Background: Infant heart transplant (HT) recipients have the best long-term survival of any age group, but the small donor pool and high early mortality limit the therapeutic effectiveness. We sought to determine the relationship between pre-HT diagnosis and early HT outcome to better define the mortality risk associated with a diagnosis of congenital heart disease (CHD) and to examine differences between early and current HT eras. Methods: The Pediatric Heart Transplant Study (PHTS) database was used to identify 739 infant HT recipients at age ≤ 6 months between 1993 and 2008 divided into the following etiologic groups: cardiomyopathy (CM), 18%; hypoplastic left heart syndrome (HLHS) without surgery, 41%; HLHS with surgery, 9%; other CHD without surgery, 16%; and other CHD with surgery, 15%. Severity of illness at HT, post-HT survival, and era effects were compared. Results: At 1 year after HT, survival was 89% for the CM group, which was the best, 79% for CHD without surgery, 82% for CHD with surgery, 79% for HLHS without surgery, and 70% for HLHS with surgery, which was the worst outcome. Hazard function analysis demonstrated the difference occurred within the first 3 months after HT. After adjusting for illness severity, differences in mortality risk persisted across etiologic groups. HT survival was similar in the current surgical era for HLHS with surgery, 71% (1993-1998) vs 70% (1999-2008). Conclusions: Infant HT recipients with different pre-HT diagnoses have significantly different post-HT outcomes. HLHS infants with surgery have the lowest survival and their outcome is unchanged in the current era.

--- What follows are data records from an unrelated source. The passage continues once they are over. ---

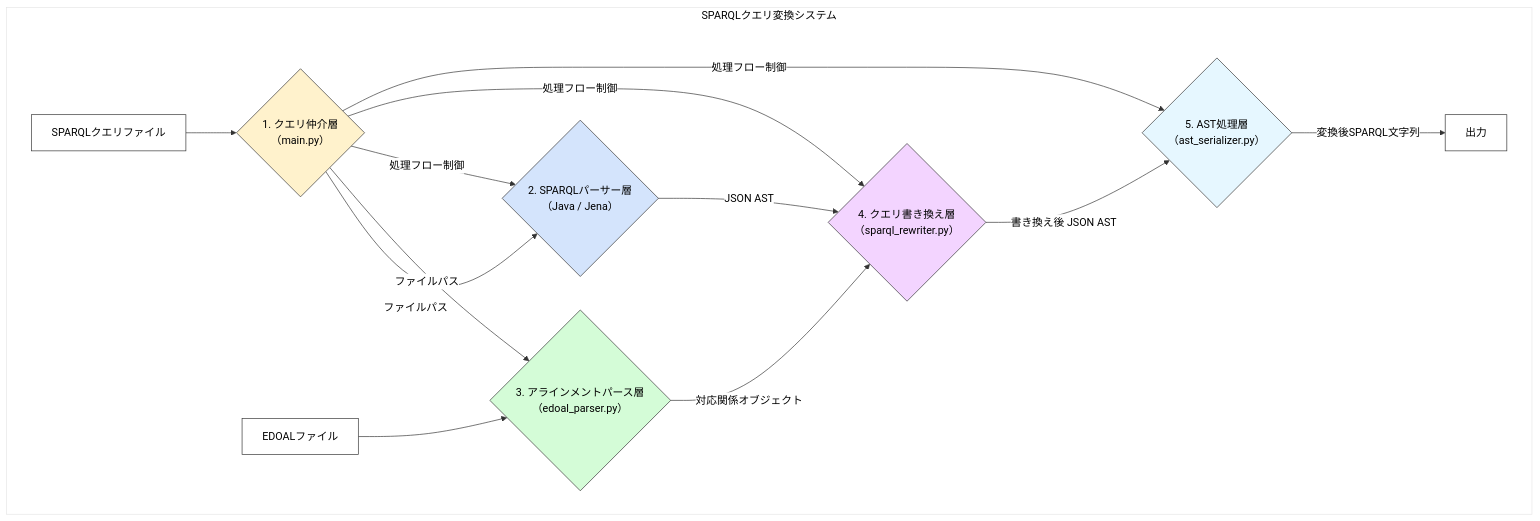
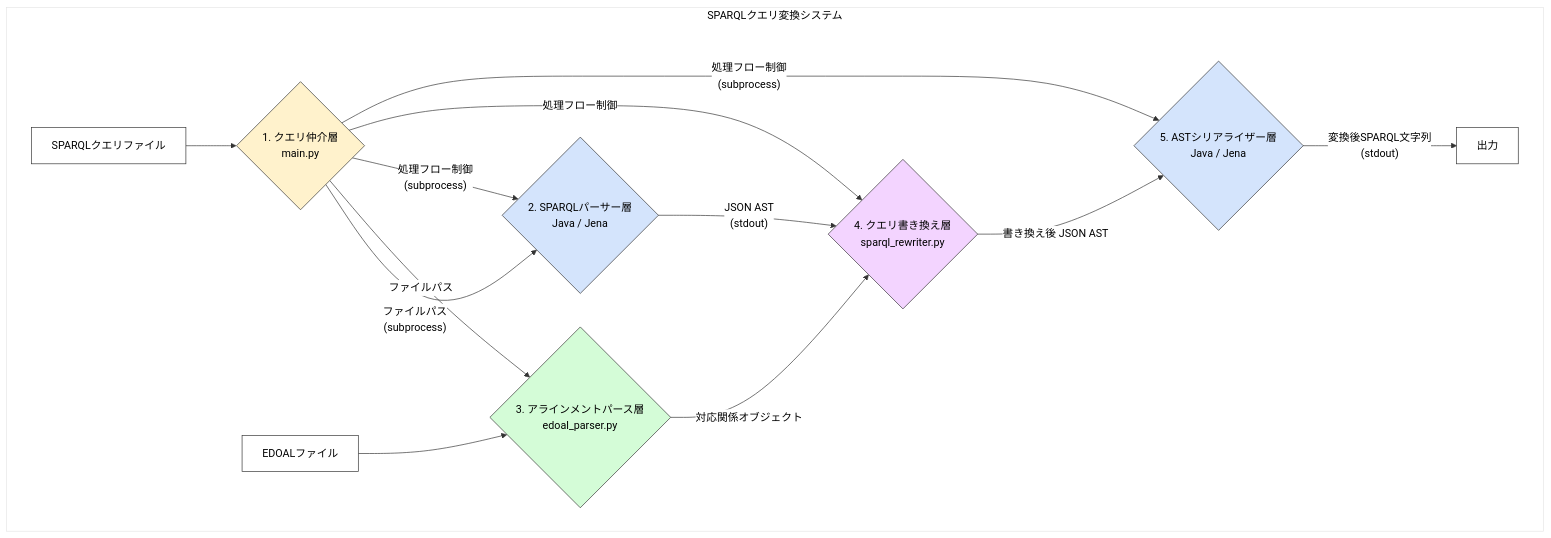
One commit to terasaki-8910/sparql-translator-complex-alignment-master changed the diagram in res/archtect.md. Above: the diagram before and after it, drawn with Mermaid. The commit also changed 51 other files, not shown here.

````diff
--- a/res/archtect.md
+++ b/res/archtect.md
@@ -1,31 +1,29 @@
 ```mermaid
 %%{init: {'theme':'base', 'themeVariables': { 'primaryColor':'#fff','primaryTextColor':'#000','primaryBorderColor':'#333','lineColor':'#333','secondaryColor':'#fff','tertiaryColor':'#fff','background':'#fff','mainBkg':'#fff','secondBkg':'#fff'}}}%%
 graph TD
     subgraph SPARQLクエリ変換システム
-        A[SPARQLクエリファイル] --> B{1. クエリ仲介層<br>（main.py）};
-        B -- ファイルパス --> C{2. SPARQLパーサー層<br>（Java / Jena）};
-        C -- JSON AST --> D{4. クエリ書き換え層<br>（sparql_rewriter.py）};
-        E[EDOALファイル] --> F{3. アラインメントパース層<br>（edoal_parser.py）};
+        A[SPARQLクエリファイル] --> B{1. クエリ仲介層<br>main.py};
+        B -- "ファイルパス<br>(subprocess)" --> C{2. SPARQLパーサー層<br>Java / Jena};
+        C -- "JSON AST<br>(stdout)" --> D{4. クエリ書き換え層<br>sparql_rewriter.py};
+        E[EDOALファイル] --> F{3. アラインメントパース層<br>edoal_parser.py};
         F -- 対応関係オブジェクト --> D;
-        D -- 書き換え後 JSON AST --> G{5. AST処理層<br>（ast_serializer.py）};
-        G -- 変換後SPARQL文字列 --> H[出力];
+        D -- 書き換え後 JSON AST --> G{5. ASTシリアライザー層<br>Java / Jena};
+        G -- "変換後SPARQL文字列<br>(stdout)" --> H[出力];
         B -- ファイルパス --> F;
-        B -- 処理フロー制御 --> C;
+        B -- "処理フロー制御<br>(subprocess)" --> C;
         B -- 処理フロー制御 --> D;
-        B -- 処理フロー制御 --> G;
+        B -- "処理フロー制御<br>(subprocess)" --> G;
     end
 
     classDef mediator fill:#fff2cc,stroke:#333,stroke-width:1px;
-    classDef parser fill:#d4e4fc,stroke:#333,stroke-width:1px;
+    classDef javaLayer fill:#d4e4fc,stroke:#333,stroke-width:1px;
     classDef alignment fill:#d4fcd7,stroke:#333,stroke-width:1px;
     classDef rewriter fill:#f3d4ff,stroke:#333,stroke-width:1px;
-    classDef serializer fill:#e6f7ff,stroke:#333,stroke-width:1px;
     classDef default fill:#ffffff,stroke:#333,stroke-width:1px;
 
     class B mediator;
-    class C parser;
+    class C,G javaLayer;
     class F alignment;
     class D rewriter;
-    class G serializer;
     class A,E,H default;
 ```
````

- congenital heart disease
- hypoplastic left heart syndrome
- mortality risk
- pediatric heart transplant
- surgical palliation